---------- Data ----------
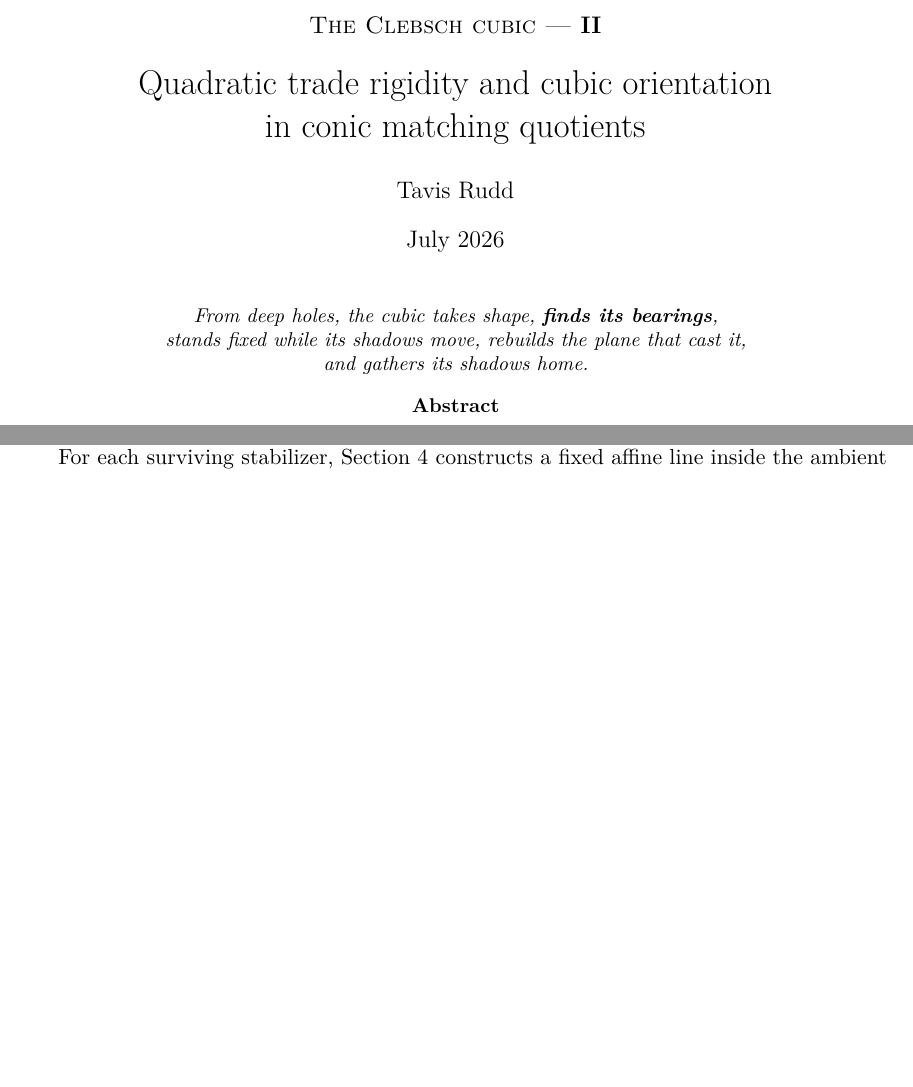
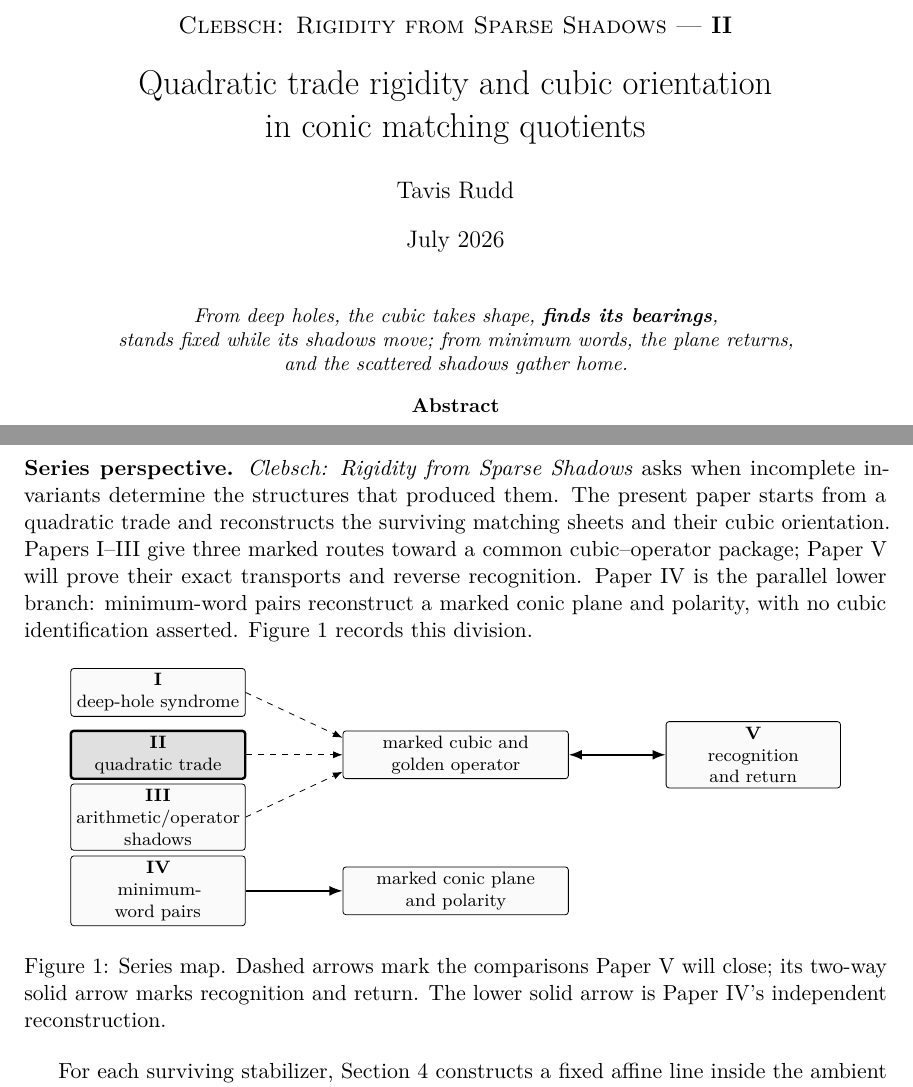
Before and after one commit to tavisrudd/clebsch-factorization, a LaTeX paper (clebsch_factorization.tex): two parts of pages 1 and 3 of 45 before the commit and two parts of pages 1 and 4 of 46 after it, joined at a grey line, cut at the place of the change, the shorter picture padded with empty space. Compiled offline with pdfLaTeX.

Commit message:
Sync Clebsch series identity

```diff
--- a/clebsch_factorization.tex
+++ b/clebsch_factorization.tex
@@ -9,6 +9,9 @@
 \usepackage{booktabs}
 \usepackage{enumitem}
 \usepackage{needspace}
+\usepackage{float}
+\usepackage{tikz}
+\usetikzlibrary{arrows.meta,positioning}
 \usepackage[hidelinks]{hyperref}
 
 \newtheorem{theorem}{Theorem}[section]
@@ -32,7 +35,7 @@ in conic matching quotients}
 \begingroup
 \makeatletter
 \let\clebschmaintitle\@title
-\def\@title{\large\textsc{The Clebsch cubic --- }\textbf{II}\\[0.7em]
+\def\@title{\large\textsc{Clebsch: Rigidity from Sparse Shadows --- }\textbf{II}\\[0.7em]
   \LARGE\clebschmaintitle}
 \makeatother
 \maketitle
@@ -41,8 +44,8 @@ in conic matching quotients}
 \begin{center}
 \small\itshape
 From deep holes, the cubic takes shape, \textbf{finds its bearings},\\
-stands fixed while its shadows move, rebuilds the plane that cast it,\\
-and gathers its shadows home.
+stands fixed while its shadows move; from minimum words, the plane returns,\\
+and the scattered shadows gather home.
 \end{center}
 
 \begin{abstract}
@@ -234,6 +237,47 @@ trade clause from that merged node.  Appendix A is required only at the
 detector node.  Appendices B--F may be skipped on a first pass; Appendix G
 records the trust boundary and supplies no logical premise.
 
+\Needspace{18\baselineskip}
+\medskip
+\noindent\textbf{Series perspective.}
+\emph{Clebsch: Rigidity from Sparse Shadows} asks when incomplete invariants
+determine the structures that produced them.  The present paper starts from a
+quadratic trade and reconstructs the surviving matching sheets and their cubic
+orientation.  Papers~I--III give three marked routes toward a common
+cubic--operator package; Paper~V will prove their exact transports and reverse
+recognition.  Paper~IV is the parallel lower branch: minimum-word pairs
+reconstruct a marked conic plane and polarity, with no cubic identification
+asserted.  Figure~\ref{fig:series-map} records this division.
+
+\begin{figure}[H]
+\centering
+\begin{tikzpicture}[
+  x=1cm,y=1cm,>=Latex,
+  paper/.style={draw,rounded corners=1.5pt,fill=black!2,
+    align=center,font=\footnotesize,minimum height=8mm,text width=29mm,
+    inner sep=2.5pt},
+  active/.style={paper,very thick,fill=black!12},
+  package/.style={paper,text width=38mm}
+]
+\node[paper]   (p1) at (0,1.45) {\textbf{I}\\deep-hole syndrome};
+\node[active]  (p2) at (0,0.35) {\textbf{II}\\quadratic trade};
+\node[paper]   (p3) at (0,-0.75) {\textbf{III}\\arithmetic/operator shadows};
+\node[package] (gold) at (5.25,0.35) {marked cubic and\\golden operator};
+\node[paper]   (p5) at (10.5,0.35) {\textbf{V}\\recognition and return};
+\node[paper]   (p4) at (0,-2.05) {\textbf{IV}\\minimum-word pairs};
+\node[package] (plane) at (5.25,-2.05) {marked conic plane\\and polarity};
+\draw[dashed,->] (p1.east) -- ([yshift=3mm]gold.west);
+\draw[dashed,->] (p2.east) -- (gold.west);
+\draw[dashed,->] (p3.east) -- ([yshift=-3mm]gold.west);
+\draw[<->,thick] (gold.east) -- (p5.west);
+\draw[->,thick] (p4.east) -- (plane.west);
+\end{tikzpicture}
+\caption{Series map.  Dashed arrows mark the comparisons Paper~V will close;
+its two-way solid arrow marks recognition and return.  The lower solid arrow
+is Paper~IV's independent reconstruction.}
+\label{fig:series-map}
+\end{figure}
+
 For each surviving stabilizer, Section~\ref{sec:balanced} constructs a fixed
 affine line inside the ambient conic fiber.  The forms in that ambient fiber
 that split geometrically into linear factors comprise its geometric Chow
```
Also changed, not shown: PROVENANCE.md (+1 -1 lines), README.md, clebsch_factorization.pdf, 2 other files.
----------
---------- Data ----------
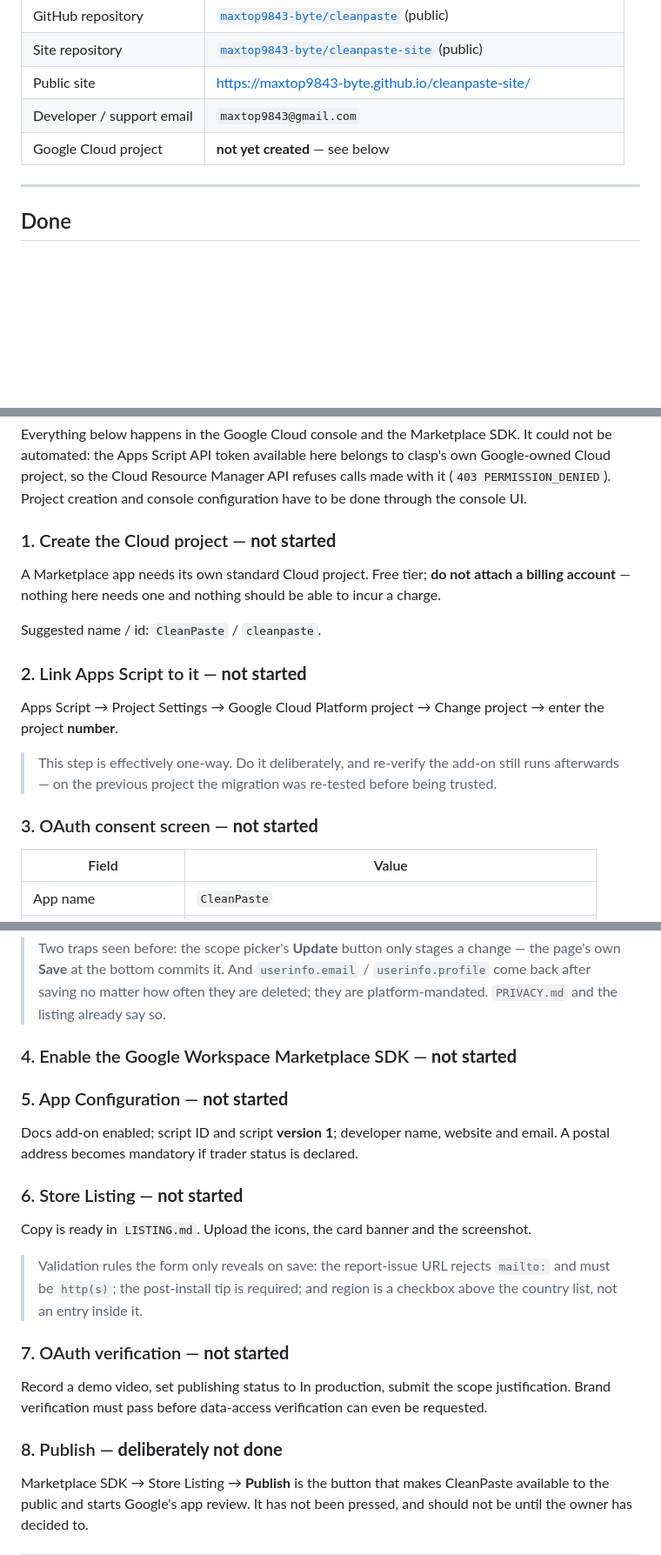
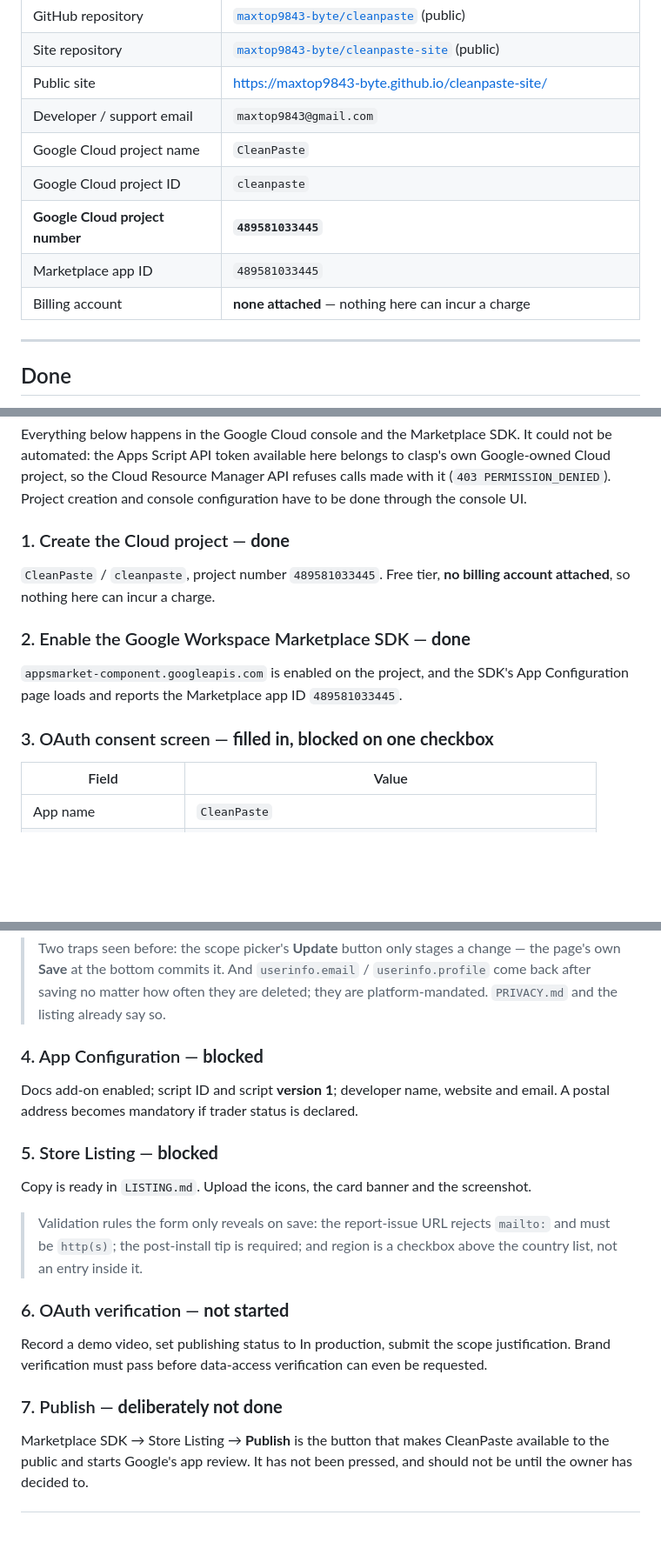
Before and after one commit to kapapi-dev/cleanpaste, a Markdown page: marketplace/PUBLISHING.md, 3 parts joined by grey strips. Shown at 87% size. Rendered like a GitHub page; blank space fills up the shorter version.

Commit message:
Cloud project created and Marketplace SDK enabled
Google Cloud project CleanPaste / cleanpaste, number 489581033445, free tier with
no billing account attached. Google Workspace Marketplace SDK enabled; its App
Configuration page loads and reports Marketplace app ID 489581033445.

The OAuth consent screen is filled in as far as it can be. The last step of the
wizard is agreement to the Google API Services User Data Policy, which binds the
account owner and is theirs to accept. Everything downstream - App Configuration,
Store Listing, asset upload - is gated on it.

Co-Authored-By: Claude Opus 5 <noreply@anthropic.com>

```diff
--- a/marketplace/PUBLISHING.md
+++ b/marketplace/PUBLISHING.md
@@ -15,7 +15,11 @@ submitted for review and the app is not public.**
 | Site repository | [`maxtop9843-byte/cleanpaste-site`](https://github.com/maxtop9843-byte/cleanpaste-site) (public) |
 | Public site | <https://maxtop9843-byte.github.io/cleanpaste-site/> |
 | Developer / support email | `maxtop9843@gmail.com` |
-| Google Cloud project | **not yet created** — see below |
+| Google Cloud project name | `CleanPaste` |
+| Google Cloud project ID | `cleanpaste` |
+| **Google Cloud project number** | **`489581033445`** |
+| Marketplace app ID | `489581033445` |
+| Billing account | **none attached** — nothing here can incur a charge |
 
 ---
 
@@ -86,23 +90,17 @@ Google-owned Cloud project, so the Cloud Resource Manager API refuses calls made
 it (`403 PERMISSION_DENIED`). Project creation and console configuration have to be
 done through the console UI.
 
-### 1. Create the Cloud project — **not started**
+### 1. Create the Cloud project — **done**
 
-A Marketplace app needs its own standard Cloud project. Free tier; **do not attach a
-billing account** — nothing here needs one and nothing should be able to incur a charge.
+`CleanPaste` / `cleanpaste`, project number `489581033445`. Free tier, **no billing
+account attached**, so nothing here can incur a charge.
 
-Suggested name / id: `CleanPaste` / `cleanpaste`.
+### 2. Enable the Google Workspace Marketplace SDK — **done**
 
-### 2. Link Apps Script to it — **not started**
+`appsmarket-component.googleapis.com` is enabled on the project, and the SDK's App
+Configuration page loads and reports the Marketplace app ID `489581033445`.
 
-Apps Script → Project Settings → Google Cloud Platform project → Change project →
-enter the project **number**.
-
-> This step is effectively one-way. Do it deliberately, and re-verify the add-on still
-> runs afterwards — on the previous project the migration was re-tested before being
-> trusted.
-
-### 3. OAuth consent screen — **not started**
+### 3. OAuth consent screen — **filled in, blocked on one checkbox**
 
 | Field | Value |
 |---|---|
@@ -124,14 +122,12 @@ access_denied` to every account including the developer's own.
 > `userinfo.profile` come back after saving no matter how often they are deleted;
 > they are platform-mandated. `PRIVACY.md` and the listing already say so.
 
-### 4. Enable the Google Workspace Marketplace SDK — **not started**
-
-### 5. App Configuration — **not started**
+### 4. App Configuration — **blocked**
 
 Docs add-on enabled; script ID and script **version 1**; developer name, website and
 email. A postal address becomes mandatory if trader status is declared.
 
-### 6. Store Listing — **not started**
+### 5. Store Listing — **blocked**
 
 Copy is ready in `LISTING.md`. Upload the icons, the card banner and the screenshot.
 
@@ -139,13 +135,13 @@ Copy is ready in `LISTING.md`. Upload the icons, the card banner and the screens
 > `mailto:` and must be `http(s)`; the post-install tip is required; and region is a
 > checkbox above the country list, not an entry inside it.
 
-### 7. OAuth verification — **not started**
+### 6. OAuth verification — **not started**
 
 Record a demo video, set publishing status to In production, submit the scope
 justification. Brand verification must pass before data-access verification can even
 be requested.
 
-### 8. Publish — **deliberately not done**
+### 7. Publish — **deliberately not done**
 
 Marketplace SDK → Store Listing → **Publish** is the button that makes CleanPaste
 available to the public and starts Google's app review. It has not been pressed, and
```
----------
---------- Data ----------
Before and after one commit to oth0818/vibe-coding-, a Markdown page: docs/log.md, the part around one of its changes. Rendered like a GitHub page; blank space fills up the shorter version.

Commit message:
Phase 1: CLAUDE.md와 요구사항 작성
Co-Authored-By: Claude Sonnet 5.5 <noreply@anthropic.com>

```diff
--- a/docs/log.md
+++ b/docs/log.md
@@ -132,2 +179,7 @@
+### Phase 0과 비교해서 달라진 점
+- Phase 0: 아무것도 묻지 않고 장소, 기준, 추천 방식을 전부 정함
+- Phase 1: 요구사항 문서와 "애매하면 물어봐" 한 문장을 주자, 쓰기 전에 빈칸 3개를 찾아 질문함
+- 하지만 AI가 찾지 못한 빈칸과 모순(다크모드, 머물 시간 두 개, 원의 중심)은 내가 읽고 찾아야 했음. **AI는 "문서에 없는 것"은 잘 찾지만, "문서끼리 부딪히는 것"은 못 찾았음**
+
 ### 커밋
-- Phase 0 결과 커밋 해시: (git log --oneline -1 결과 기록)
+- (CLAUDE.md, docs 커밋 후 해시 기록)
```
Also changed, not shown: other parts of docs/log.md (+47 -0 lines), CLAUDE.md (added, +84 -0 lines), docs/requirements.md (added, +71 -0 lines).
----------
→ Work instruction
Among the lines above, count those containing "banner", and give only the number.

→ Written solution
2